(Edit tracking data)
------------------------------------------------------------

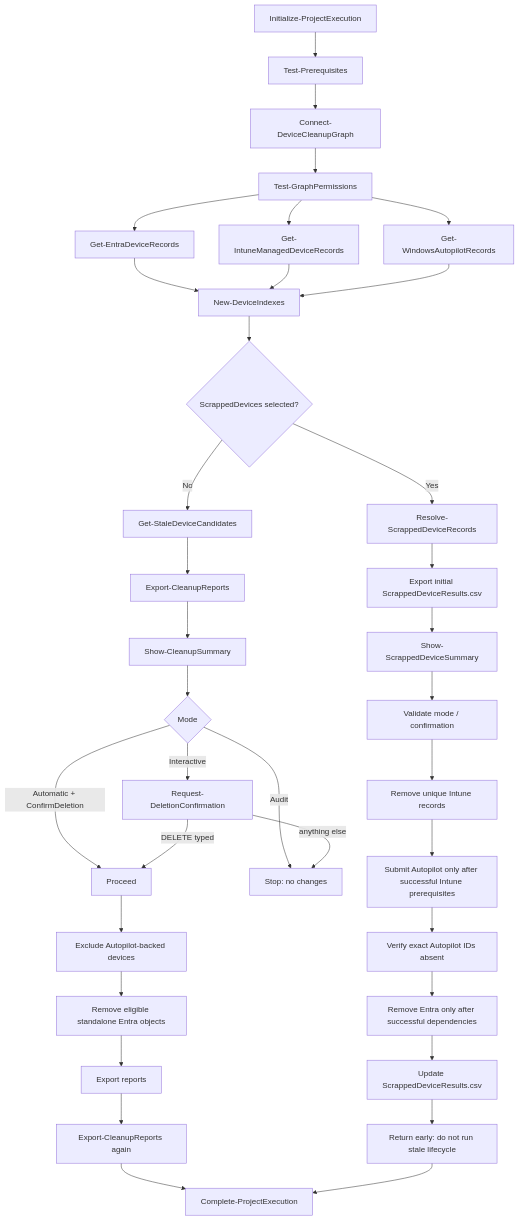
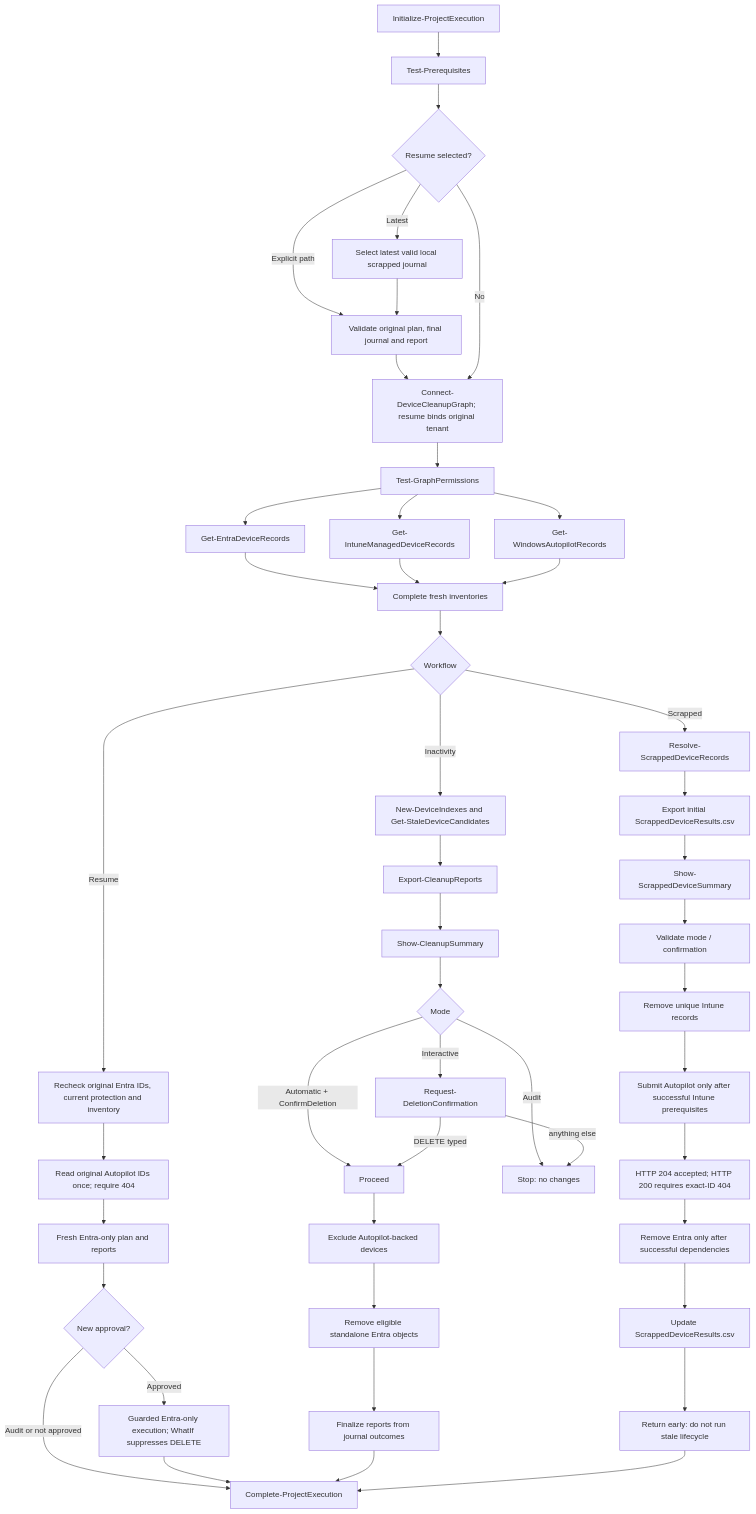
One commit to AteaTom/delete-stale-device-records-msgraph changed the diagram in docs/Architecture.md. Above: the diagram before and after it, drawn with Mermaid. The commit also changed other lines of this file and 18 other files, not shown here.

First line of the commit message:
Add safe journal-based Entra cleanup resumption and optimize preparation

````diff
--- a/docs/Architecture.md
+++ b/docs/Architecture.md
@@ -8,38 +10,49 @@
 ```mermaid
 flowchart TD
     A[Initialize-ProjectExecution] --> B[Test-Prerequisites]
-    B --> C[Connect-DeviceCleanupGraph]
+    B --> R{Resume selected?}
+    R -->|Latest| R1[Select latest valid local scrapped journal]
+    R -->|Explicit path| R2[Validate original plan, final journal and report]
+    R1 --> R2
+    R2 --> C[Connect-DeviceCleanupGraph; resume binds original tenant]
+    R -->|No| C
     C --> D[Test-GraphPermissions]
     D --> E[Get-EntraDeviceRecords]
     D --> F[Get-IntuneManagedDeviceRecords]
     D --> G[Get-WindowsAutopilotRecords]
-    E --> H[New-DeviceIndexes]
+    E --> H[Complete fresh inventories]
     F --> H
     G --> H
-    H --> X{ScrappedDevices selected?}
-    X -->|Yes| Y[Resolve-ScrappedDeviceRecords]
+    H --> X{Workflow}
+    X -->|Scrapped| Y[Resolve-ScrappedDeviceRecords]
+    X -->|Resume| RR[Recheck original Entra IDs, current protection and inventory]
+    RR --> RV[Read original Autopilot IDs once; require 404]
+    RV --> RP[Fresh Entra-only plan and reports]
+    RP --> RC{New approval?}
+    RC -->|Audit or not approved| Z5[Complete-ProjectExecution]
+    RC -->|Approved| RE[Guarded Entra-only execution; WhatIf suppresses DELETE]
+    RE --> Z5
    Y --> Y1[Export initial ScrappedDeviceResults.csv]
    Y1 --> Y2[Show-ScrappedDeviceSummary]
    Y2 --> Z1[Validate mode / confirmation]
    Z1 --> ZA[Remove unique Intune records]
     ZA --> ZB[Submit Autopilot only after successful Intune prerequisites]
-    ZB --> ZV[Verify exact Autopilot IDs absent]
+    ZB --> ZV[HTTP 204 accepted; HTTP 200 requires exact-ID 404]
     ZV --> ZC[Remove Entra only after successful dependencies]
     ZC --> Z3[Update ScrappedDeviceResults.csv]
     Z3 --> Z4[Return early: do not run stale lifecycle]
-    X -->|No| I[Get-StaleDeviceCandidates]
+    X -->|Inactivity| I[New-DeviceIndexes and Get-StaleDeviceCandidates]
     I --> J[Export-CleanupReports]
     J --> K[Show-CleanupSummary]
     K --> L{Mode}
     L -->|Audit| M[Stop: no changes]
     L -->|Interactive| N[Request-DeletionConfirmation]
     L -->|Automatic + ConfirmDeletion| O[Proceed]
     N -->|DELETE typed| O
     N -->|anything else| M
    O --> P[Exclude Autopilot-backed devices]
    P --> T[Remove eligible standalone Entra objects]
-    T --> V[Export reports]
-    V --> W[Export-CleanupReports again]
-    W --> Z5[Complete-ProjectExecution]
+    T --> V[Finalize reports from journal outcomes]
+    V --> Z5
     Z4 --> Z5
 ```
````
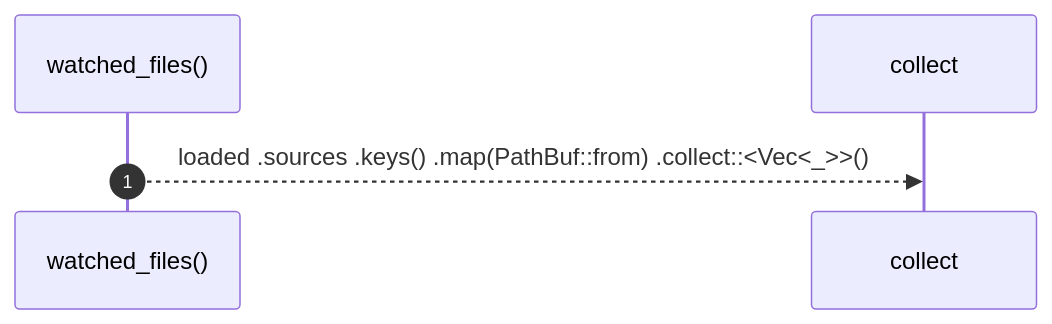
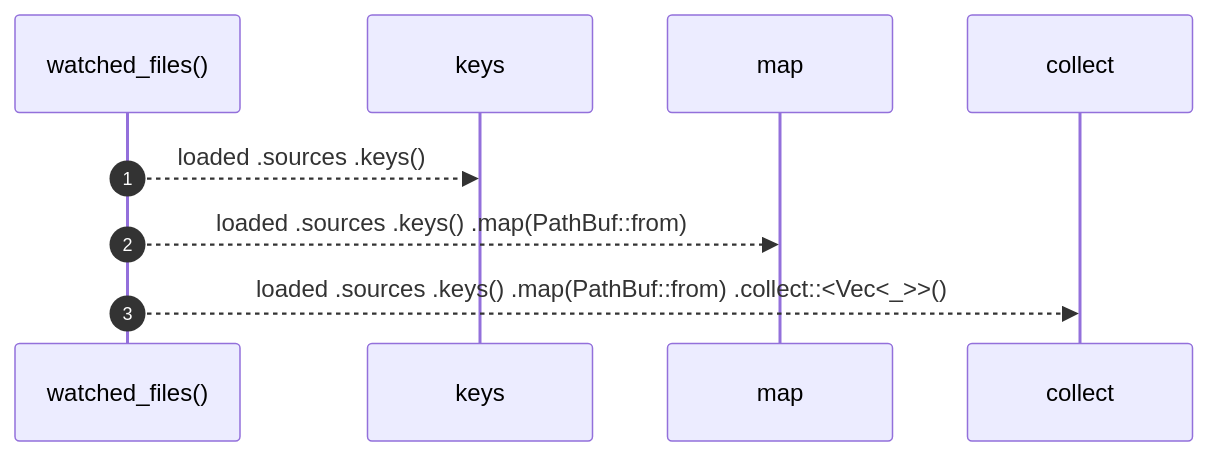
Before and after one commit to RyanGuild/self-describing-code: the diagram in docs/self-model/robby_render/pipeline/watched-files.md, drawn with Mermaid. The commit also changed other lines of this file and 1404 other files, not shown here.

````diff
--- a/docs/self-model/robby_render/pipeline/watched-files.md
+++ b/docs/self-model/robby_render/pipeline/watched-files.md
@@ -25,7 +25,11 @@
 ```mermaid
 sequenceDiagram
     autonumber
     participant watched_files as watched_files()
+    participant keys as keys
+    participant map as map
     participant collect as collect
+    watched_files-->>keys: loaded .sources .keys()
+    watched_files-->>map: loaded .sources .keys() .map(PathBuf::from)
     watched_files-->>collect: loaded .sources .keys() .map(PathBuf::from) .collect::<Vec<_>>()
 ```
````
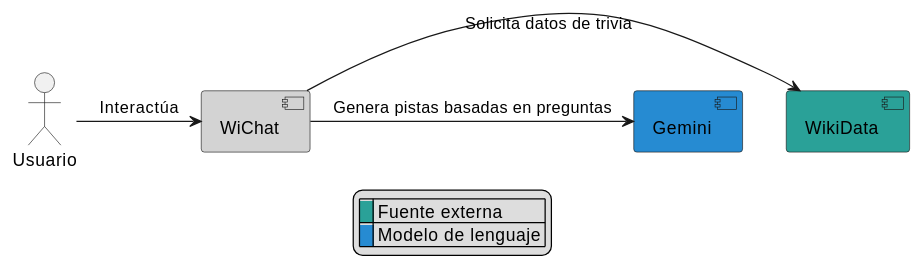
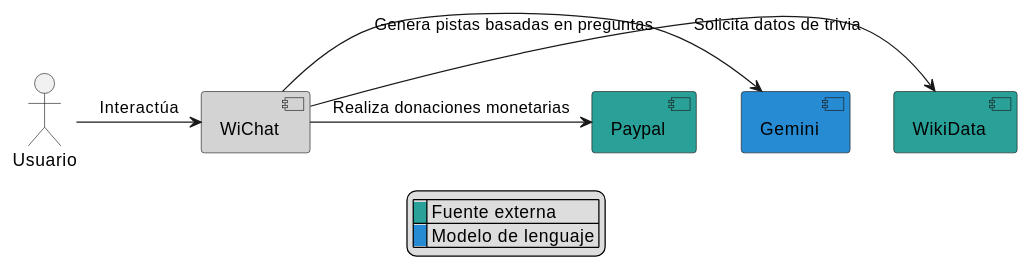
One commit to JavierSanabriaMiranda/wichat_es4a changed the first of 3 diagrams in docs/src/05_building_block_view.adoc. Above: the diagram before and after it, drawn with PlantUML. The commit also changed other lines of this file and 1 other file, not shown here.

```diff
--- a/docs/src/05_building_block_view.adoc
+++ b/docs/src/05_building_block_view.adoc
@@ -44,18 +44,20 @@
 [plantuml,"building_block_view1",png]
 ----
 @startuml
 actor a as "Usuario"
 component w as "WiChat" #LightGray
 component q as "WikiData" #2aa198
 component g as "Gemini" #268bd2
+component p as "Paypal" #2aa198
 
 a -> w: Interactúa
 w -> q: Solicita datos de trivia
 w -> g: Genera pistas basadas en preguntas
+w -> p: Realiza donaciones monetarias
 
 legend
 |<back:#2aa198>   </back>| Fuente externa |
 |<back:#268bd2>   </back>| Modelo de lenguaje |
 endlegend
 @enduml
 ----
```
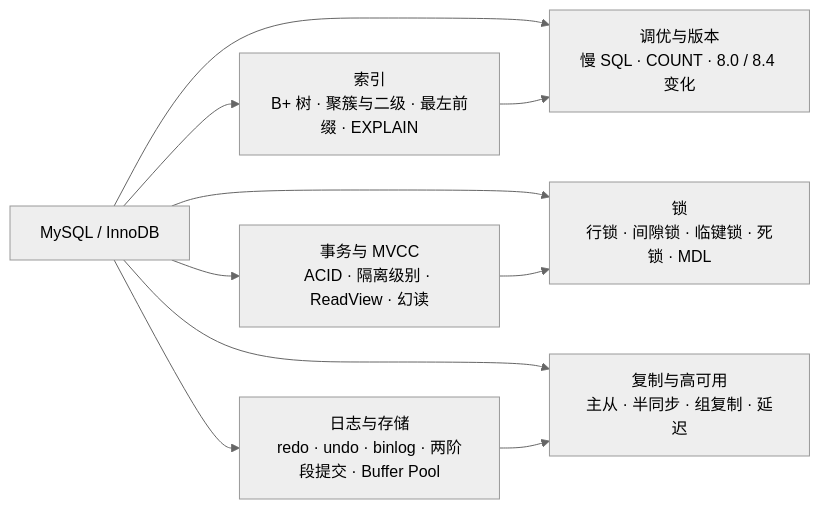
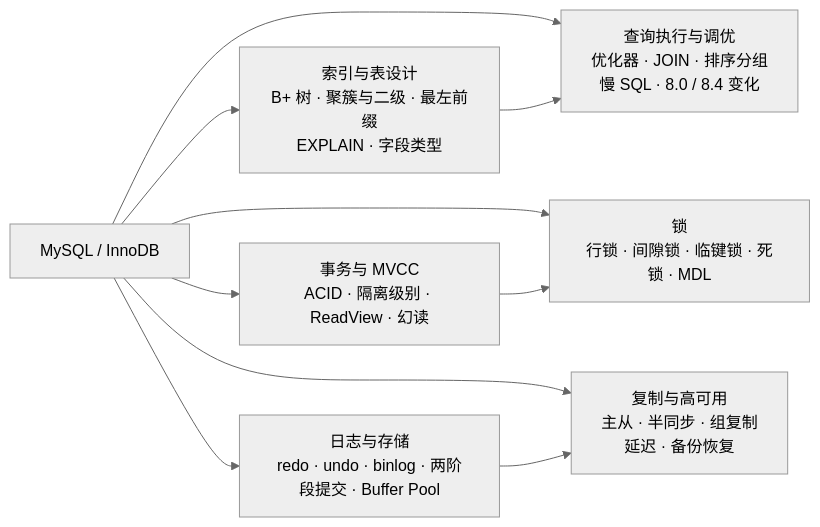
One commit to liulangjietou/interview changed the first of 13 diagrams in 04-数据存储/15-MySQL.md. Above: the diagram before and after it, drawn with Mermaid (neutral theme). The commit also changed other lines of this file and 5 other files, not shown here.

````diff
--- a/04-数据存储/15-MySQL.md
+++ b/04-数据存储/15-MySQL.md
@@ -10,12 +10,12 @@
 ```mermaid
 flowchart LR
-    ROOT["MySQL / InnoDB"] --> IDX["索引<br/>B+ 树 · 聚簇与二级 · 最左前缀 · EXPLAIN"]
+    ROOT["MySQL / InnoDB"] --> IDX["索引与表设计<br/>B+ 树 · 聚簇与二级 · 最左前缀<br/>EXPLAIN · 字段类型"]
     ROOT --> TX["事务与 MVCC<br/>ACID · 隔离级别 · ReadView · 幻读"]
     ROOT --> LOCK["锁<br/>行锁 · 间隙锁 · 临键锁 · 死锁 · MDL"]
     ROOT --> LOG["日志与存储<br/>redo · undo · binlog · 两阶段提交 · Buffer Pool"]
-    ROOT --> REP["复制与高可用<br/>主从 · 半同步 · 组复制 · 延迟"]
-    ROOT --> OPT["调优与版本<br/>慢 SQL · COUNT · 8.0 / 8.4 变化"]
+    ROOT --> REP["复制与高可用<br/>主从 · 半同步 · 组复制<br/>延迟 · 备份恢复"]
+    ROOT --> OPT["查询执行与调优<br/>优化器 · JOIN · 排序分组<br/>慢 SQL · 8.0 / 8.4 变化"]
     IDX --> OPT
     TX --> LOCK
     LOG --> REP
 ```
````
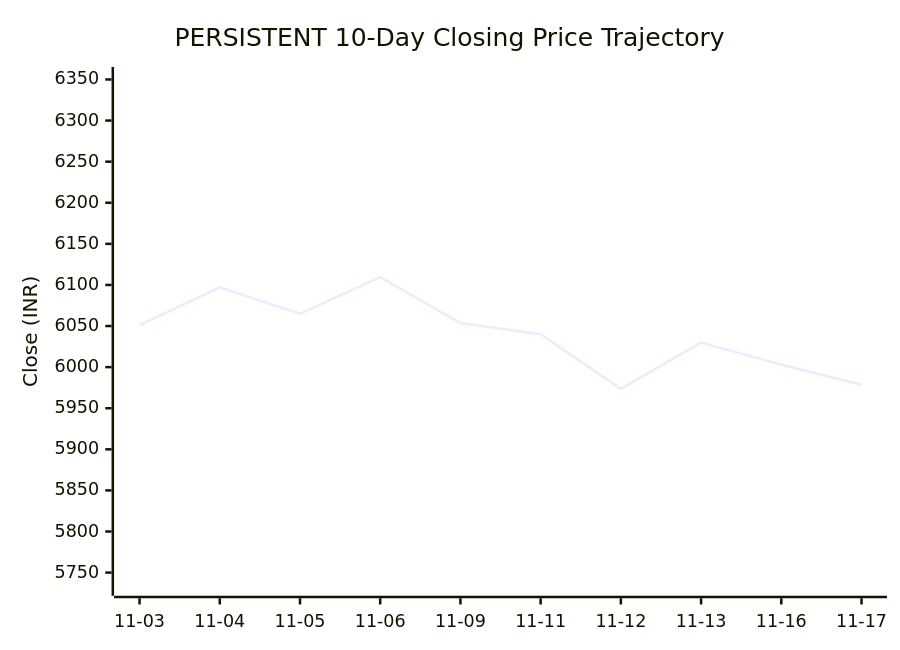
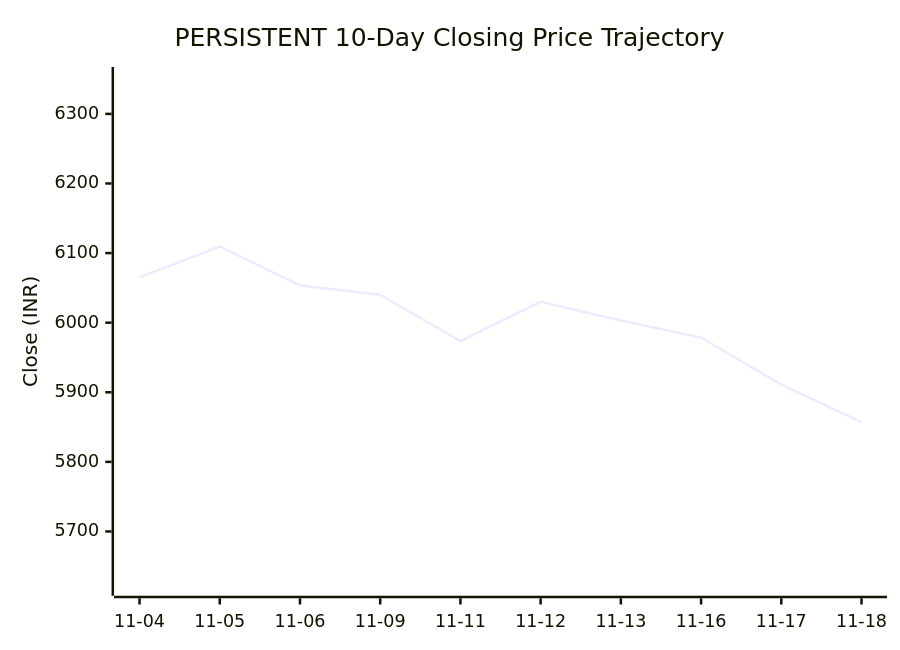
One commit to purnareddy9/dev changed the second of 3 diagrams in market-intelligence/stocks/PERSISTENT/README.md. Above: the diagram before and after it, drawn with Mermaid. The commit also changed other lines of this file and 4 other files, not shown here.

````diff
--- a/market-intelligence/stocks/PERSISTENT/README.md
+++ b/market-intelligence/stocks/PERSISTENT/README.md
@@ -95,7 +95,7 @@
 ```mermaid
 xychart-beta
     title "PERSISTENT 10-Day Closing Price Trajectory"
-    x-axis ["11-03", "11-04", "11-05", "11-06", "11-09", "11-11", "11-12", "11-13", "11-16", "11-17"]
-    y-axis "Close (INR)" 5734 --> 6353
-    line [6051.0, 6097.0, 6065.0, 6109.5, 6053.5, 6040.0, 5973.5, 6030.0, 6003.0, 5978.5]
+    x-axis ["11-04", "11-05", "11-06", "11-09", "11-11", "11-12", "11-13", "11-16", "11-17", "11-18"]
+    y-axis "Close (INR)" 5622 --> 6353
+    line [6065.0, 6109.5, 6053.5, 6040.0, 5973.5, 6030.0, 6003.0, 5978.5, 5911.0, 5857.0]
 ```
````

------------------------------------------------------------

# INSTRUCTIONS FOR THE TASK:
For every line above that includes the string "pipeline", copy the line.

# RESPONSE TO THIS TASK:
Before and after one commit to RyanGuild/self-describing-code: the diagram in docs/self-model/robby_render/pipeline/watched-files.md, drawn with Mermaid. The commit also changed other lines of this file and 1404 other files, not shown here.
--- a/docs/self-model/robby_render/pipeline/watched-files.md
+++ b/docs/self-model/robby_render/pipeline/watched-files.md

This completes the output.